Exercise instructions ▸ Nothing should be omitted: restate the full listing word for word.

The input ▸
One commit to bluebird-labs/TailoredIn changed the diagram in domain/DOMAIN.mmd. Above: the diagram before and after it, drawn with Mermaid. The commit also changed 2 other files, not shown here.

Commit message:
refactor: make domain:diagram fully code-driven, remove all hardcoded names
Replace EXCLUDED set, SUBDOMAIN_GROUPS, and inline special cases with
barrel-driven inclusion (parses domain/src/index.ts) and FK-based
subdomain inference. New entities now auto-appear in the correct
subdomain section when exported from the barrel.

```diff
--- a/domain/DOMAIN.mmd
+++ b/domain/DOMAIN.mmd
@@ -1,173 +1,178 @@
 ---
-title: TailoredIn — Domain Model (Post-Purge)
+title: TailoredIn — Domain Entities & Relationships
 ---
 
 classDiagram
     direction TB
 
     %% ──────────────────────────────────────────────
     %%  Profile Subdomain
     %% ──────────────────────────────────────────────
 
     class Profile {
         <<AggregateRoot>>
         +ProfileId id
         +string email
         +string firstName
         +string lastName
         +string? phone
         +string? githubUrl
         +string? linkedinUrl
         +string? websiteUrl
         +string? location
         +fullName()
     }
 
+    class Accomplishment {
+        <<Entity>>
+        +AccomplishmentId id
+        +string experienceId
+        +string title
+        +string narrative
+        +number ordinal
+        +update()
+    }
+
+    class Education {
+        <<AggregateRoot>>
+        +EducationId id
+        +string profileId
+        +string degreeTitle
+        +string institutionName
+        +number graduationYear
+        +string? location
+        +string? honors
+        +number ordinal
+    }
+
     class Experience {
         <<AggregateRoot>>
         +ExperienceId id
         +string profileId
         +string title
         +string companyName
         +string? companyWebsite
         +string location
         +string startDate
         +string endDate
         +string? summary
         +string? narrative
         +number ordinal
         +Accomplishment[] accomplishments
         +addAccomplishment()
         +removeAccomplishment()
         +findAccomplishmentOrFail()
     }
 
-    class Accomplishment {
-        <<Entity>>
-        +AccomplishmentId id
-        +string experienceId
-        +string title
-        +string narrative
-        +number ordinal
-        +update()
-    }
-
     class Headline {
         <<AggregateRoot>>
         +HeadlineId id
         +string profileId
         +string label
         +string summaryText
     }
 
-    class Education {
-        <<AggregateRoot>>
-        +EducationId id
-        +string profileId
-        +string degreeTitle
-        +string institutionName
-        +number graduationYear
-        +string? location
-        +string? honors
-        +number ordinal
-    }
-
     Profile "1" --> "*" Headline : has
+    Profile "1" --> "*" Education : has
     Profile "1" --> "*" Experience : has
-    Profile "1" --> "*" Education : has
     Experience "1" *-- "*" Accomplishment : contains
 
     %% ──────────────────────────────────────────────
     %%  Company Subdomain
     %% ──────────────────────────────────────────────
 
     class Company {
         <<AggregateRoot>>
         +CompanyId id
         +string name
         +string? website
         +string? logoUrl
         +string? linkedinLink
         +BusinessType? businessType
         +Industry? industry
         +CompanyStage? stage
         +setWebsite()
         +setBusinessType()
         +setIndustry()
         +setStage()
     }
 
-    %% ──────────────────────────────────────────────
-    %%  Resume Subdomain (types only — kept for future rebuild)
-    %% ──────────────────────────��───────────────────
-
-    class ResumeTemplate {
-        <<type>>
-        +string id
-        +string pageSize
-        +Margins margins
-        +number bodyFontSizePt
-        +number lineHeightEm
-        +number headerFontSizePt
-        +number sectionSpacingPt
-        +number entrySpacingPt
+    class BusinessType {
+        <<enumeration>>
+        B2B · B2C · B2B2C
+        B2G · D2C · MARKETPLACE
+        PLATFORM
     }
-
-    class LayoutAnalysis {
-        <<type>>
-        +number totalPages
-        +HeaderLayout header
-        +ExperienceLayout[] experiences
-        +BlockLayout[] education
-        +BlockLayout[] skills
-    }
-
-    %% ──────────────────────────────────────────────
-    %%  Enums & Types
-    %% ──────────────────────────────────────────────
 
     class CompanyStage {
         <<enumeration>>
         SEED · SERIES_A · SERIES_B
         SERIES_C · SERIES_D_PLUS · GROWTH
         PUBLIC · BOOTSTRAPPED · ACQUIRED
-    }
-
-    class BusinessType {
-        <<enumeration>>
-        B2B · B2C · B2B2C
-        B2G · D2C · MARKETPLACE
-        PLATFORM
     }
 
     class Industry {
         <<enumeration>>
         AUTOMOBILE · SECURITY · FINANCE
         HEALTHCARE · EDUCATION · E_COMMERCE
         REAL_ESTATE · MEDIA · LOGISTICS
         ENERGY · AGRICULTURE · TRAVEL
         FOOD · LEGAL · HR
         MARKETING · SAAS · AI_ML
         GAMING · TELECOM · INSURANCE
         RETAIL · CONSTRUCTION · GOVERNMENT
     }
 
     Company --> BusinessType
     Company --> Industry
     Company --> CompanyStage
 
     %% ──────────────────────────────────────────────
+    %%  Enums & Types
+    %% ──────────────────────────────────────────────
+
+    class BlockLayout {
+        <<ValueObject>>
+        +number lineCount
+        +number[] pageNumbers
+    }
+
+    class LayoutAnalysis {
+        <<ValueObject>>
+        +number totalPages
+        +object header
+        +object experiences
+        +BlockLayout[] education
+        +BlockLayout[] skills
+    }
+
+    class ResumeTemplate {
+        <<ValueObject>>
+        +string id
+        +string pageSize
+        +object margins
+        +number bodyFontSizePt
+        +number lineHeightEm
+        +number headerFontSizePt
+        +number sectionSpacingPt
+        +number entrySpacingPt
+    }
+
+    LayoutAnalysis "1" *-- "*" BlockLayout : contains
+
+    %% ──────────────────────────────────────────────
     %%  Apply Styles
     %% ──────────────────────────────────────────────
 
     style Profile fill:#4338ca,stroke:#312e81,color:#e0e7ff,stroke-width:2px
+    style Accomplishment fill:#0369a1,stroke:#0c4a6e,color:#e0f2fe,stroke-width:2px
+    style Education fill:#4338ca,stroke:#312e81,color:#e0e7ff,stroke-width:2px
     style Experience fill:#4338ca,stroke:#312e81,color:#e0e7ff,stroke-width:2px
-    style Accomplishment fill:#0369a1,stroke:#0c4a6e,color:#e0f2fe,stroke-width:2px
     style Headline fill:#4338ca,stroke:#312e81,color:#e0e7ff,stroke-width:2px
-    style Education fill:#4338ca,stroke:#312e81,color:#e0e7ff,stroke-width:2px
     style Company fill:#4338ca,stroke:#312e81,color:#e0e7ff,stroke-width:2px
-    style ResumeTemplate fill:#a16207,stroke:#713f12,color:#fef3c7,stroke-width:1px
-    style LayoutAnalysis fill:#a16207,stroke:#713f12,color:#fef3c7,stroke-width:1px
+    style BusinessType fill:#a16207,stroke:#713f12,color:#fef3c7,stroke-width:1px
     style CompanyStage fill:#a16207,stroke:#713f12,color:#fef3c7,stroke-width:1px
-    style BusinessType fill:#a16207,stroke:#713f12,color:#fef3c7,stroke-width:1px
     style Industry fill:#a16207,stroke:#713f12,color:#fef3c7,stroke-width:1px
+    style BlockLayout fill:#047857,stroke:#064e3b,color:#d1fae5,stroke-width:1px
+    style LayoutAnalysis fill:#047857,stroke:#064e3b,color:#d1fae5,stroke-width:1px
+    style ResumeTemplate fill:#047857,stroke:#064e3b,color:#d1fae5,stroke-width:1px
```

Response ▸
One commit to bluebird-labs/TailoredIn changed the diagram in domain/DOMAIN.mmd. Above: the diagram before and after it, drawn with Mermaid. The commit also changed 2 other files, not shown here.

Commit message:
refactor: make domain:diagram fully code-driven, remove all hardcoded names
Replace EXCLUDED set, SUBDOMAIN_GROUPS, and inline special cases with
barrel-driven inclusion (parses domain/src/index.ts) and FK-based
subdomain inference. New entities now auto-appear in the correct
subdomain section when exported from the barrel.

```diff
--- a/domain/DOMAIN.mmd
+++ b/domain/DOMAIN.mmd
@@ -1,173 +1,178 @@
 ---
-title: TailoredIn — Domain Model (Post-Purge)
+title: TailoredIn — Domain Entities & Relationships
 ---
 
 classDiagram
     direction TB
 
     %% ──────────────────────────────────────────────
     %%  Profile Subdomain
     %% ──────────────────────────────────────────────
 
     class Profile {
         <<AggregateRoot>>
         +ProfileId id
         +string email
         +string firstName
         +string lastName
         +string? phone
         +string? githubUrl
         +string? linkedinUrl
         +string? websiteUrl
         +string? location
         +fullName()
     }
 
+    class Accomplishment {
+        <<Entity>>
+        +AccomplishmentId id
+        +string experienceId
+        +string title
+        +string narrative
+        +number ordinal
+        +update()
+    }
+
+    class Education {
+        <<AggregateRoot>>
+        +EducationId id
+        +string profileId
+        +string degreeTitle
+        +string institutionName
+        +number graduationYear
+        +string? location
+        +string? honors
+        +number ordinal
+    }
+
     class Experience {
         <<AggregateRoot>>
         +ExperienceId id
         +string profileId
         +string title
         +string companyName
         +string? companyWebsite
         +string location
         +string startDate
         +string endDate
         +string? summary
         +string? narrative
         +number ordinal
         +Accomplishment[] accomplishments
         +addAccomplishment()
         +removeAccomplishment()
         +findAccomplishmentOrFail()
     }
 
-    class Accomplishment {
-        <<Entity>>
-        +AccomplishmentId id
-        +string experienceId
-        +string title
-        +string narrative
-        +number ordinal
-        +update()
-    }
-
     class Headline {
         <<AggregateRoot>>
         +HeadlineId id
         +string profileId
         +string label
         +string summaryText
     }
 
-    class Education {
-        <<AggregateRoot>>
-        +EducationId id
-        +string profileId
-        +string degreeTitle
-        +string institutionName
-        +number graduationYear
-        +string? location
-        +string? honors
-        +number ordinal
-    }
-
     Profile "1" --> "*" Headline : has
+    Profile "1" --> "*" Education : has
     Profile "1" --> "*" Experience : has
-    Profile "1" --> "*" Education : has
     Experience "1" *-- "*" Accomplishment : contains
 
     %% ──────────────────────────────────────────────
     %%  Company Subdomain
     %% ──────────────────────────────────────────────
 
     class Company {
         <<AggregateRoot>>
         +CompanyId id
         +string name
         +string? website
         +string? logoUrl
         +string? linkedinLink
         +BusinessType? businessType
         +Industry? industry
         +CompanyStage? stage
         +setWebsite()
         +setBusinessType()
         +setIndustry()
         +setStage()
     }
 
-    %% ──────────────────────────────────────────────
-    %%  Resume Subdomain (types only — kept for future rebuild)
-    %% ──────────────────────────��───────────────────
-
-    class ResumeTemplate {
-        <<type>>
-        +string id
-        +string pageSize
-        +Margins margins
-        +number bodyFontSizePt
-        +number lineHeightEm
-        +number headerFontSizePt
-        +number sectionSpacingPt
-        +number entrySpacingPt
+    class BusinessType {
+        <<enumeration>>
+        B2B · B2C · B2B2C
+        B2G · D2C · MARKETPLACE
+        PLATFORM
     }
-
-    class LayoutAnalysis {
-        <<type>>
-        +number totalPages
-        +HeaderLayout header
-        +ExperienceLayout[] experiences
-        +BlockLayout[] education
-        +BlockLayout[] skills
-    }
-
-    %% ──────────────────────────────────────────────
-    %%  Enums & Types
-    %% ──────────────────────────────────────────────
 
     class CompanyStage {
         <<enumeration>>
         SEED · SERIES_A · SERIES_B
         SERIES_C · SERIES_D_PLUS · GROWTH
         PUBLIC · BOOTSTRAPPED · ACQUIRED
-    }
-
-    class BusinessType {
-        <<enumeration>>
-        B2B · B2C · B2B2C
-        B2G · D2C · MARKETPLACE
-        PLATFORM
     }
 
     class Industry {
         <<enumeration>>
         AUTOMOBILE · SECURITY · FINANCE
         HEALTHCARE · EDUCATION · E_COMMERCE
         REAL_ESTATE · MEDIA · LOGISTICS
         ENERGY · AGRICULTURE · TRAVEL
         FOOD · LEGAL · HR
         MARKETING · SAAS · AI_ML
         GAMING · TELECOM · INSURANCE
         RETAIL · CONSTRUCTION · GOVERNMENT
     }
 
     Company --> BusinessType
     Company --> Industry
     Company --> CompanyStage
 
     %% ──────────────────────────────────────────────
+    %%  Enums & Types
+    %% ──────────────────────────────────────────────
+
+    class BlockLayout {
+        <<ValueObject>>
+        +number lineCount
+        +number[] pageNumbers
+    }
+
+    class LayoutAnalysis {
+        <<ValueObject>>
+        +number totalPages
+        +object header
+        +object experiences
+        +BlockLayout[] education
+        +BlockLayout[] skills
+    }
+
+    class ResumeTemplate {
+        <<ValueObject>>
+        +string id
+        +string pageSize
+        +object margins
+        +number bodyFontSizePt
+        +number lineHeightEm
+        +number headerFontSizePt
+        +number sectionSpacingPt
+        +number entrySpacingPt
+    }
+
+    LayoutAnalysis "1" *-- "*" BlockLayout : contains
+
+    %% ──────────────────────────────────────────────
     %%  Apply Styles
     %% ──────────────────────────────────────────────
 
     style Profile fill:#4338ca,stroke:#312e81,color:#e0e7ff,stroke-width:2px
+    style Accomplishment fill:#0369a1,stroke:#0c4a6e,color:#e0f2fe,stroke-width:2px
+    style Education fill:#4338ca,stroke:#312e81,color:#e0e7ff,stroke-width:2px
     style Experience fill:#4338ca,stroke:#312e81,color:#e0e7ff,stroke-width:2px
-    style Accomplishment fill:#0369a1,stroke:#0c4a6e,color:#e0f2fe,stroke-width:2px
     style Headline fill:#4338ca,stroke:#312e81,color:#e0e7ff,stroke-width:2px
-    style Education fill:#4338ca,stroke:#312e81,color:#e0e7ff,stroke-width:2px
     style Company fill:#4338ca,stroke:#312e81,color:#e0e7ff,stroke-width:2px
-    style ResumeTemplate fill:#a16207,stroke:#713f12,color:#fef3c7,stroke-width:1px
-    style LayoutAnalysis fill:#a16207,stroke:#713f12,color:#fef3c7,stroke-width:1px
+    style BusinessType fill:#a16207,stroke:#713f12,color:#fef3c7,stroke-width:1px
     style CompanyStage fill:#a16207,stroke:#713f12,color:#fef3c7,stroke-width:1px
-    style BusinessType fill:#a16207,stroke:#713f12,color:#fef3c7,stroke-width:1px
     style Industry fill:#a16207,stroke:#713f12,color:#fef3c7,stroke-width:1px
+    style BlockLayout fill:#047857,stroke:#064e3b,color:#d1fae5,stroke-width:1px
+    style LayoutAnalysis fill:#047857,stroke:#064e3b,color:#d1fae5,stroke-width:1px
+    style ResumeTemplate fill:#047857,stroke:#064e3b,color:#d1fae5,stroke-width:1px
```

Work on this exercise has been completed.